*Work task*: Read the records below and copy each line that contains "injected".

*Provided information*:
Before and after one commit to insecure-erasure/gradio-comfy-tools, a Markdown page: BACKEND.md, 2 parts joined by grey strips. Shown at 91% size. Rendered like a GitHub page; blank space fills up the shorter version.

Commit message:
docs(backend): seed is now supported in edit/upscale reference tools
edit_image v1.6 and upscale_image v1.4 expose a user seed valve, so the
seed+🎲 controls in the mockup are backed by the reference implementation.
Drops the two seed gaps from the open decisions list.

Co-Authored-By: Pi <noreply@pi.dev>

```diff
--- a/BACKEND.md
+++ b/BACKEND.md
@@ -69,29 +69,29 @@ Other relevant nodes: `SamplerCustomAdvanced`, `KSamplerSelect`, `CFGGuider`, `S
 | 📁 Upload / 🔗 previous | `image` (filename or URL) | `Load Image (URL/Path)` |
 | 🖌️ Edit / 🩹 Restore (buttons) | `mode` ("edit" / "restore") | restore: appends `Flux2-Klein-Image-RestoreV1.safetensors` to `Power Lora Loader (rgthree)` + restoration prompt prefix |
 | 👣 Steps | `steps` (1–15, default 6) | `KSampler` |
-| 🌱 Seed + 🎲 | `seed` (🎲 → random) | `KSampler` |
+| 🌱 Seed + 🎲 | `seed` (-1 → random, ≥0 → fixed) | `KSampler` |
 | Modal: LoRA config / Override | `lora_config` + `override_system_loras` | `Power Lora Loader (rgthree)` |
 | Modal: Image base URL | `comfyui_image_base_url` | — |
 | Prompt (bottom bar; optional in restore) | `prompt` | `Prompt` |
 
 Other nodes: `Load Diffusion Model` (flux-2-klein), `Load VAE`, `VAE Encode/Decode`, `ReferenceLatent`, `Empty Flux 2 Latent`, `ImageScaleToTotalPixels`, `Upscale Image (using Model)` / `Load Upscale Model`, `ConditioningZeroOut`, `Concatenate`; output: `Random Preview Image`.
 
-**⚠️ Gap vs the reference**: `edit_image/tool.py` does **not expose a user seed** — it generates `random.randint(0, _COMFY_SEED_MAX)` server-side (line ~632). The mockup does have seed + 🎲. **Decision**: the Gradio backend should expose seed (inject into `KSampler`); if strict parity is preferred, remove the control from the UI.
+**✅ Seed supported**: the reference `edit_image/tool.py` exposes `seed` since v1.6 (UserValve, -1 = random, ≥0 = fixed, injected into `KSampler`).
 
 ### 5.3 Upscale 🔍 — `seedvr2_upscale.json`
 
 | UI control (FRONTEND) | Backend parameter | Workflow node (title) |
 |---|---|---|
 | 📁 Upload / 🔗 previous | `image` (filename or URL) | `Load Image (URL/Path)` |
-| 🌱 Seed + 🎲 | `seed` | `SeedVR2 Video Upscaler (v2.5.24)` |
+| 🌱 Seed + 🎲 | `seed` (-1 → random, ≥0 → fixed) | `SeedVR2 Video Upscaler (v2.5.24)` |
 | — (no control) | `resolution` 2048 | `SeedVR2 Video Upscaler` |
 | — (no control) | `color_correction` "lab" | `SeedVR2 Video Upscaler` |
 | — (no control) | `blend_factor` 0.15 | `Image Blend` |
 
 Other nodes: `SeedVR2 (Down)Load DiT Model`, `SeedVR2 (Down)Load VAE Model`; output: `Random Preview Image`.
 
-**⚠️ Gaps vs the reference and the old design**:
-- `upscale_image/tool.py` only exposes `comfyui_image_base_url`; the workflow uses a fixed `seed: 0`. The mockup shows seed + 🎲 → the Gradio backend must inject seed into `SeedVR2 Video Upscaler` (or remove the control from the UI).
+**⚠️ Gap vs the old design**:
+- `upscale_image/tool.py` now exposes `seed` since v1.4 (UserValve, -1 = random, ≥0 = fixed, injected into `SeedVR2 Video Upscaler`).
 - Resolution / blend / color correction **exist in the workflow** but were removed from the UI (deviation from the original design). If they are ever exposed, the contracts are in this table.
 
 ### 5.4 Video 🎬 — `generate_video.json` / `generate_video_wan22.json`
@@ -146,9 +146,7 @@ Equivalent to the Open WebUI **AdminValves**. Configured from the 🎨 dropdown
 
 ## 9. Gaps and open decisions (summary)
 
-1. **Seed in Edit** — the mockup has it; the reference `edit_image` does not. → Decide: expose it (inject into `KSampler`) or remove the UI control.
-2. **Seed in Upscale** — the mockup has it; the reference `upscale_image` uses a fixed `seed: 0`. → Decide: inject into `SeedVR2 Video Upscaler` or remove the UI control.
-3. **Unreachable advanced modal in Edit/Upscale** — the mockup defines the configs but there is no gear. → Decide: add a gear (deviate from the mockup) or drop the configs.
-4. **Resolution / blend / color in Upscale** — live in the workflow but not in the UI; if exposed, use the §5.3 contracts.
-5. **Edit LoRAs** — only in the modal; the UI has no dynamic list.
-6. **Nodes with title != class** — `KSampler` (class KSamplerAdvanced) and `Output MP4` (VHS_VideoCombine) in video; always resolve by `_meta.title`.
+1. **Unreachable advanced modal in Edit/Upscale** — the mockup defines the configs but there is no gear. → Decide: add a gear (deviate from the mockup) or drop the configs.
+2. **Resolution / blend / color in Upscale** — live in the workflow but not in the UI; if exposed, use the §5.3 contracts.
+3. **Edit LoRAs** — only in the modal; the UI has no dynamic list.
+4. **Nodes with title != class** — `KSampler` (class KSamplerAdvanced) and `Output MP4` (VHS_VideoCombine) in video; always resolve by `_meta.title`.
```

*Result of this task*:
+**✅ Seed supported**: the reference `edit_image/tool.py` exposes `seed` since v1.6 (UserValve, -1 = random, ≥0 = fixed, injected into `KSampler`).
+- `upscale_image/tool.py` now exposes `seed` since v1.4 (UserValve, -1 = random, ≥0 = fixed, injected into `SeedVR2 Video Upscaler`).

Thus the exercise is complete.